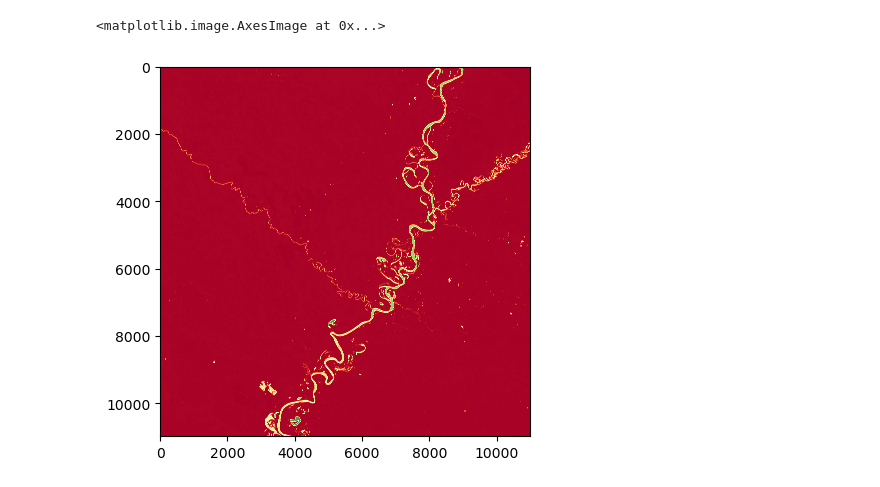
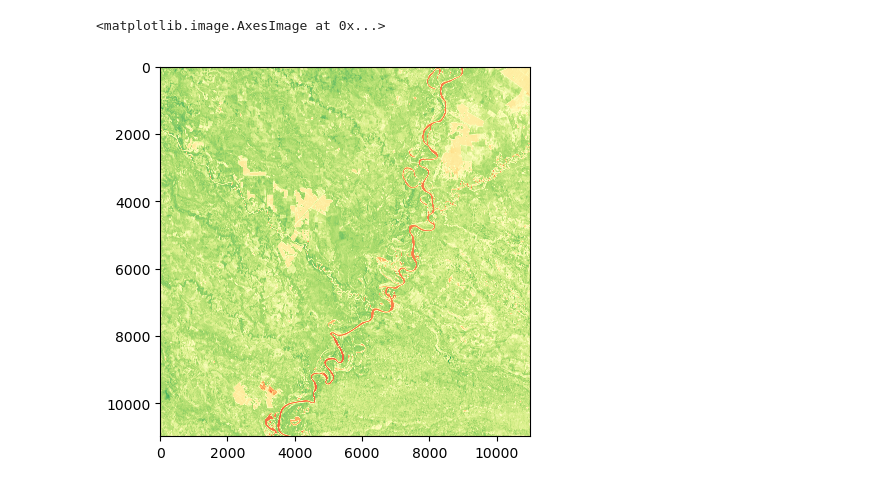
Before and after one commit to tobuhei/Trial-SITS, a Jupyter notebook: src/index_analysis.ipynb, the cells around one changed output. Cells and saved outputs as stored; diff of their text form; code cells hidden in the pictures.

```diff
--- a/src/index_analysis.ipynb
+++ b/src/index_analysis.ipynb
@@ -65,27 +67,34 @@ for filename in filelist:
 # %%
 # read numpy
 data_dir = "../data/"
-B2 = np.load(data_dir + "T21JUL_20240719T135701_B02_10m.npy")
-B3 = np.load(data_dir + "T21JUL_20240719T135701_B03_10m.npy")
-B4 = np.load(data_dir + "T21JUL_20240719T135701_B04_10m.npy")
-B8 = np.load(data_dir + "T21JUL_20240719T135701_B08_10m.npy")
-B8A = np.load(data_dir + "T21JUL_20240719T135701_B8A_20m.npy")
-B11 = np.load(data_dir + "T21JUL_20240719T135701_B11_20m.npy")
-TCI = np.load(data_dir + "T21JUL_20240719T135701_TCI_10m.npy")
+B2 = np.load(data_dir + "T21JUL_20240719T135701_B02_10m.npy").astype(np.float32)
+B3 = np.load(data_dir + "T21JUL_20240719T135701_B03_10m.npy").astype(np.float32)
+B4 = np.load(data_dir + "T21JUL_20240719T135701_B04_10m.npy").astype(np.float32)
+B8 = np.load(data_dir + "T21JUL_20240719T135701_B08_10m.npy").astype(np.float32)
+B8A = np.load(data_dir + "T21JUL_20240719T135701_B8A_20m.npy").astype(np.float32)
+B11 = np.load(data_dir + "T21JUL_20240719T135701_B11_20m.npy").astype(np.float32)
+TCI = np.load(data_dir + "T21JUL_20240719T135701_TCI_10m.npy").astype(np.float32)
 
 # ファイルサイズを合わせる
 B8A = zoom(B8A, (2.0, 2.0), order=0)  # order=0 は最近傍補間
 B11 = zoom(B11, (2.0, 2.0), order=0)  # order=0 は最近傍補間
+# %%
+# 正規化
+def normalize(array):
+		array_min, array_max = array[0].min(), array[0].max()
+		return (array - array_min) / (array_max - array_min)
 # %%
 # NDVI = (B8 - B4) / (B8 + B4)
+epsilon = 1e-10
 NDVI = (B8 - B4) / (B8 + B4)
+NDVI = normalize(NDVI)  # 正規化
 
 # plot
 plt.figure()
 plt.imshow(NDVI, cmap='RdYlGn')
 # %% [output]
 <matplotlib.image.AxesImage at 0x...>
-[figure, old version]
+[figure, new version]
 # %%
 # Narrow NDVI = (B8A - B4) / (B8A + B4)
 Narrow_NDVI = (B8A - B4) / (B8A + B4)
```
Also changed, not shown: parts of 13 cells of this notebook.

**PROBLEM TO WORK ON**
Give the records again exactly, minus the pictures.

**SOLUTION BELOW**
Before and after one commit to tobuhei/Trial-SITS, a Jupyter notebook: src/index_analysis.ipynb, the cells around one changed output. Cells and saved outputs as stored; diff of their text form; code cells hidden in the pictures.

```diff
--- a/src/index_analysis.ipynb
+++ b/src/index_analysis.ipynb
@@ -65,27 +67,34 @@ for filename in filelist:
 # %%
 # read numpy
 data_dir = "../data/"
-B2 = np.load(data_dir + "T21JUL_20240719T135701_B02_10m.npy")
-B3 = np.load(data_dir + "T21JUL_20240719T135701_B03_10m.npy")
-B4 = np.load(data_dir + "T21JUL_20240719T135701_B04_10m.npy")
-B8 = np.load(data_dir + "T21JUL_20240719T135701_B08_10m.npy")
-B8A = np.load(data_dir + "T21JUL_20240719T135701_B8A_20m.npy")
-B11 = np.load(data_dir + "T21JUL_20240719T135701_B11_20m.npy")
-TCI = np.load(data_dir + "T21JUL_20240719T135701_TCI_10m.npy")
+B2 = np.load(data_dir + "T21JUL_20240719T135701_B02_10m.npy").astype(np.float32)
+B3 = np.load(data_dir + "T21JUL_20240719T135701_B03_10m.npy").astype(np.float32)
+B4 = np.load(data_dir + "T21JUL_20240719T135701_B04_10m.npy").astype(np.float32)
+B8 = np.load(data_dir + "T21JUL_20240719T135701_B08_10m.npy").astype(np.float32)
+B8A = np.load(data_dir + "T21JUL_20240719T135701_B8A_20m.npy").astype(np.float32)
+B11 = np.load(data_dir + "T21JUL_20240719T135701_B11_20m.npy").astype(np.float32)
+TCI = np.load(data_dir + "T21JUL_20240719T135701_TCI_10m.npy").astype(np.float32)
 
 # ファイルサイズを合わせる
 B8A = zoom(B8A, (2.0, 2.0), order=0)  # order=0 は最近傍補間
 B11 = zoom(B11, (2.0, 2.0), order=0)  # order=0 は最近傍補間
+# %%
+# 正規化
+def normalize(array):
+		array_min, array_max = array[0].min(), array[0].max()
+		return (array - array_min) / (array_max - array_min)
 # %%
 # NDVI = (B8 - B4) / (B8 + B4)
+epsilon = 1e-10
 NDVI = (B8 - B4) / (B8 + B4)
+NDVI = normalize(NDVI)  # 正規化
 
 # plot
 plt.figure()
 plt.imshow(NDVI, cmap='RdYlGn')
 # %% [output]
 <matplotlib.image.AxesImage at 0x...>
-[figure, old version]
+[figure, new version]
 # %%
 # Narrow NDVI = (B8A - B4) / (B8A + B4)
 Narrow_NDVI = (B8A - B4) / (B8A + B4)
```
Also changed, not shown: parts of 13 cells of this notebook.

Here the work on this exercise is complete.